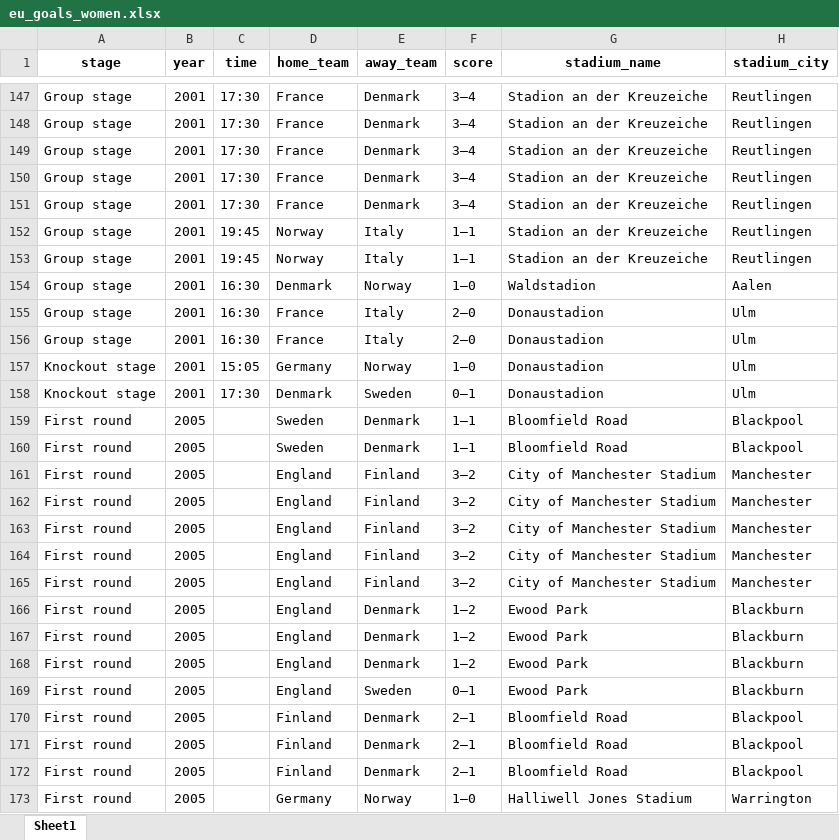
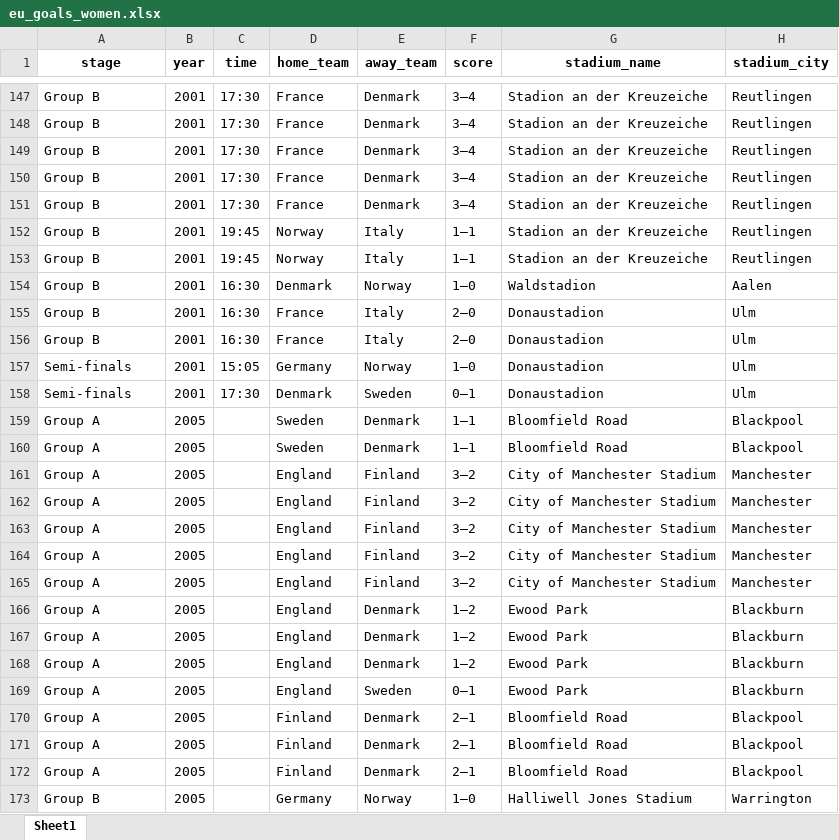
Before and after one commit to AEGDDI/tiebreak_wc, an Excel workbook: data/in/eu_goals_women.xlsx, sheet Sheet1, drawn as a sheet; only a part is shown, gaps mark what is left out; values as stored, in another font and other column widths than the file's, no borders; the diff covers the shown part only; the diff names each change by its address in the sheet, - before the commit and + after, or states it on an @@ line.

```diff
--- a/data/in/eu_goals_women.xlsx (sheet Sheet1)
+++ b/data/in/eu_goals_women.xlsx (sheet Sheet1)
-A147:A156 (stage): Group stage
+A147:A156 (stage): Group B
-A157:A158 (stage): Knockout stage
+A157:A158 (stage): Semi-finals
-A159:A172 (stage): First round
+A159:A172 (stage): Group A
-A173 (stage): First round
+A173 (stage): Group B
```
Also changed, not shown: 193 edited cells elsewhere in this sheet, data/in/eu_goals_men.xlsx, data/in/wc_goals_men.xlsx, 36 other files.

==

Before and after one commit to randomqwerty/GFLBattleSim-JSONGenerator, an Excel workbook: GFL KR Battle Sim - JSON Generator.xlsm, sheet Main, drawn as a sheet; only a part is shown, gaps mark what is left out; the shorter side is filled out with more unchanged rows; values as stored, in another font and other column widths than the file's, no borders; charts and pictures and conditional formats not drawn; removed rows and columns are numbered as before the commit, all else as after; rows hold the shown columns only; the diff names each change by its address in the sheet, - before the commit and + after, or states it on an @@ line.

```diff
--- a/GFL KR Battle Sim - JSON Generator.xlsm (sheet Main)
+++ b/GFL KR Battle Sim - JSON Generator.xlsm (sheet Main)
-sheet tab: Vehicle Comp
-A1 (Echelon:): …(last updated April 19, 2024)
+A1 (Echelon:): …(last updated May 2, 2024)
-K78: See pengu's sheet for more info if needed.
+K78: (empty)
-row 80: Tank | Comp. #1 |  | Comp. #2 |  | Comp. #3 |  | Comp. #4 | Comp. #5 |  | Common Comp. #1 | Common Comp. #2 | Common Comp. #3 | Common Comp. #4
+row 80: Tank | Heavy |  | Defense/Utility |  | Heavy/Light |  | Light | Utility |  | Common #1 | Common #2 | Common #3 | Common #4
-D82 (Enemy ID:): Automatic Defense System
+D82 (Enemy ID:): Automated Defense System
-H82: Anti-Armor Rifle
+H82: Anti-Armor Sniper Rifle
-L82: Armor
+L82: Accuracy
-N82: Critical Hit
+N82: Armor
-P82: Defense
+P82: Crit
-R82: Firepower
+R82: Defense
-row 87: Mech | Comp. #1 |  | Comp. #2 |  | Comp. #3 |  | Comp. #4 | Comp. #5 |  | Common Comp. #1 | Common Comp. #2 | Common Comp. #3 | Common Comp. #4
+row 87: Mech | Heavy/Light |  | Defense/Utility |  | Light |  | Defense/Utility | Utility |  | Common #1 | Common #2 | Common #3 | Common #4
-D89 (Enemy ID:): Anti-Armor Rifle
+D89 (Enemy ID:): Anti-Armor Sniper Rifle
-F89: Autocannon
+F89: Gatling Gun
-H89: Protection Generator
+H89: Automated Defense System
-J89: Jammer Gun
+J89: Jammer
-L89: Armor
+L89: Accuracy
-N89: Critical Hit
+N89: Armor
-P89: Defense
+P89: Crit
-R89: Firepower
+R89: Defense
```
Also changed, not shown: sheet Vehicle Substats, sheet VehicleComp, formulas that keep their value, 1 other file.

---

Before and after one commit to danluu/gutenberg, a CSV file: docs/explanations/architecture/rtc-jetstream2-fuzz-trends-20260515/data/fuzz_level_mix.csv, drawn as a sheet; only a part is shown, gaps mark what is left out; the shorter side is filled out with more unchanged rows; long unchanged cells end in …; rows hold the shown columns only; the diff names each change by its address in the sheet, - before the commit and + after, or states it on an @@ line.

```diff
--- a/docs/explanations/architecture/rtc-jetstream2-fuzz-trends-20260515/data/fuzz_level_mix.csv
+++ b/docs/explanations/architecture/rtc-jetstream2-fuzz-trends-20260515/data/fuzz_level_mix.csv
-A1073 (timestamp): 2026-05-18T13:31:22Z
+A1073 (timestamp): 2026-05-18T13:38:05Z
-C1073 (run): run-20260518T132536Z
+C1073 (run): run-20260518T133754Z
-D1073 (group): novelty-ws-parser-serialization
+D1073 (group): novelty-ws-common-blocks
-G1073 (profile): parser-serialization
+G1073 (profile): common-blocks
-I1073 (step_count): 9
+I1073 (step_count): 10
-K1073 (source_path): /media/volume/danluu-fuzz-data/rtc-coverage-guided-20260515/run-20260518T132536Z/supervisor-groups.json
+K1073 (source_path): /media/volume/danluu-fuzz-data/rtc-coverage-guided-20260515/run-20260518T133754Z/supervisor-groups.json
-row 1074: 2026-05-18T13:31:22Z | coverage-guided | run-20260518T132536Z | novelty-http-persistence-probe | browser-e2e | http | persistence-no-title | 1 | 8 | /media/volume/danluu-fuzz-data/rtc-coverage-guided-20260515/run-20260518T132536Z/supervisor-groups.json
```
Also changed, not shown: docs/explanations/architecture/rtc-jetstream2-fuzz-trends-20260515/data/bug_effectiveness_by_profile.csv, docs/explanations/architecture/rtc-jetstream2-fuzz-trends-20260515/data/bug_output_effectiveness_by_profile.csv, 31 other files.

**What needs to be done:** In the listing above, find each line with the word "novelty" and copy it.

**Response box:**
-D1073 (group): novelty-ws-parser-serialization
+D1073 (group): novelty-ws-common-blocks
-row 1074: 2026-05-18T13:31:22Z | coverage-guided | run-20260518T132536Z | novelty-http-persistence-probe | browser-e2e | http | persistence-no-title | 1 | 8 | /media/volume/danluu-fuzz-data/rtc-coverage-guided-20260515/run-20260518T132536Z/supervisor-groups.json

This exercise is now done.